President Obama is suffering blowback of his own making on health care reform.
The head of the Congressional Budget Office is now arguing -- based on arguably incomplete data -- that the health care bills presently on the table will not reign in health care costs as promised, and will instead increase federal health obligations by a quarter of a trillion dollars over the next decade.
Of the many reasons to overhaul our health insurance system, reducing cost is a decidedly cold-blooded concern. The real reason to fight for universal healthcare is to ensure 47 million uninsured Americans have access to a doctor, and won't be bankrupted if they get sick. There's human emotion, drama and heartache there that every American can relate to.
But president Obama and his team have insisted on framing health care reform not as an end unto itself -- doing the right thing by millions of our countrymen -- but as a salve for our longterm economic and deficit woes. It's a secondary and perhaps even tertiary concern. And now this thin rationale appears to have shaky foundation.
I caught some of David Gregory's Meet the Press interview with HHS Secretary Kathleen Sebelius. It was devastating:
MR. GREGORY: But wait, but this is a huge blow, it seems like, on the face of it. If the priority is lowering costs, you've got the person who's in charge with a nonpartisan way of looking at these saying it's not going to contain costs. That was goal number one. It doesn't appear to be getting achieved through this.
SEC'Y SEBELIUS: Well, I think, I think, first of all, it's clear that this will bring costs down to a degree.

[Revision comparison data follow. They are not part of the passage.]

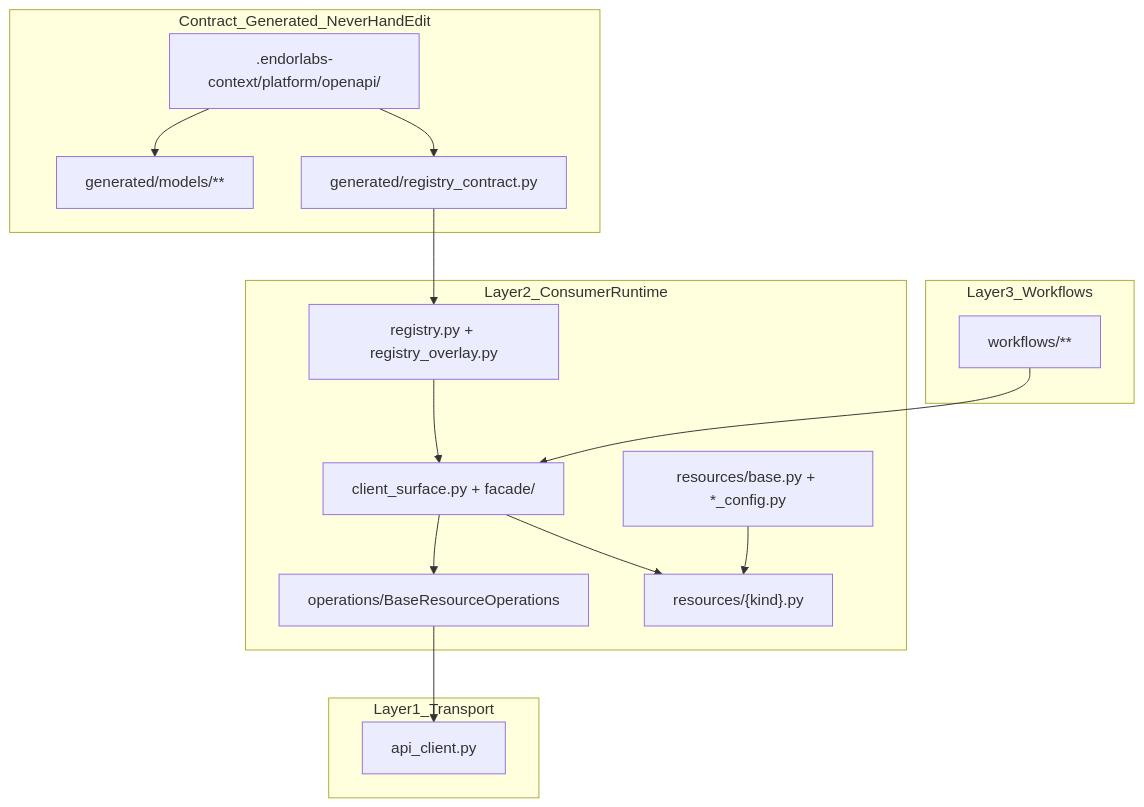
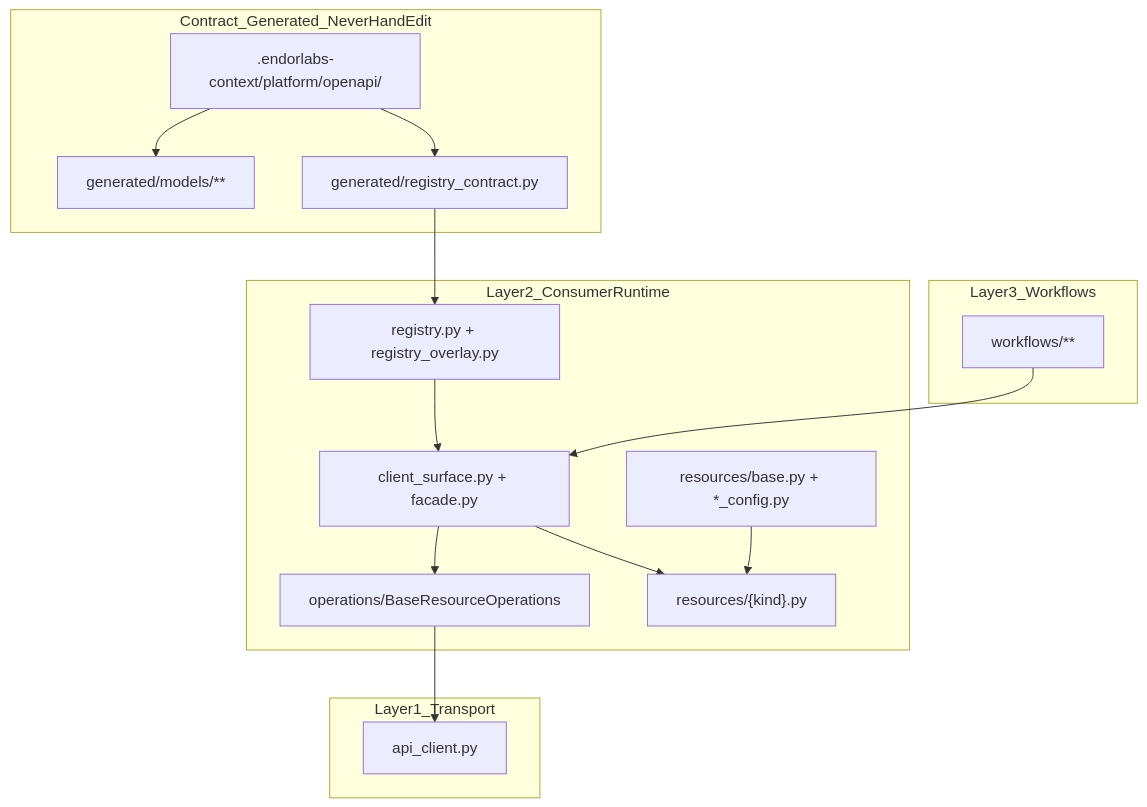
One commit to endorlabs/endorlabs-sdk changed the second of 3 diagrams in docs/contributing/architecture.md. Above: the diagram before and after it, drawn with Mermaid. The commit also changed other lines of this file and 15 other files, not shown here.

````diff
--- a/docs/contributing/architecture.md
+++ b/docs/contributing/architecture.md
@@ -105,30 +105,30 @@
 ```mermaid
 flowchart TB
     subgraph transport [Layer1_Transport]
         APIClient["api_client.py"]
     end
     subgraph contract [Contract_Generated_NeverHandEdit]
         OpenAPI[".endorlabs-context/platform/openapi/"]
         GenModels["generated/models/**"]
         GenContract["generated/registry_contract.py"]
     end
     subgraph runtime [Layer2_ConsumerRuntime]
         Registry["registry.py + registry_overlay.py"]
-        Client["client_surface.py + facade/"]
+        Client["client_surface.py + facade.py"]
         Ops["operations/BaseResourceOperations"]
         ResBase["resources/base.py + *_config.py"]
         ResKinds["resources/{kind}.py"]
     end
     subgraph orchestration [Layer3_Workflows]
         Workflows["workflows/**"]
     end
     OpenAPI --> GenModels
     OpenAPI --> GenContract
     GenContract --> Registry
     Registry --> Client
     Client --> Ops
     Ops --> APIClient
     Client --> ResKinds
     ResBase --> ResKinds
     Workflows --> Client
 ```
````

It won't do enough over time, and I think we'll incorporate that....
MR. GREGORY: ... But you want to spend a trillion dollars to bring costs down, and that the CBO is saying you won't bring costs down. And all you're saying in response to that is, "Well, no, they actually will"? I don't understand the disconnect here.
Six months into his presidency, with the self-imposed timeline for reform busted, Obama and his team are now being forced to buttress the wrong argument -- on "fiscal-discipline" terrain that Republicans (all recent hypocrisy aside) are more than comfortable defending.
And they've go no one to blame but themselves.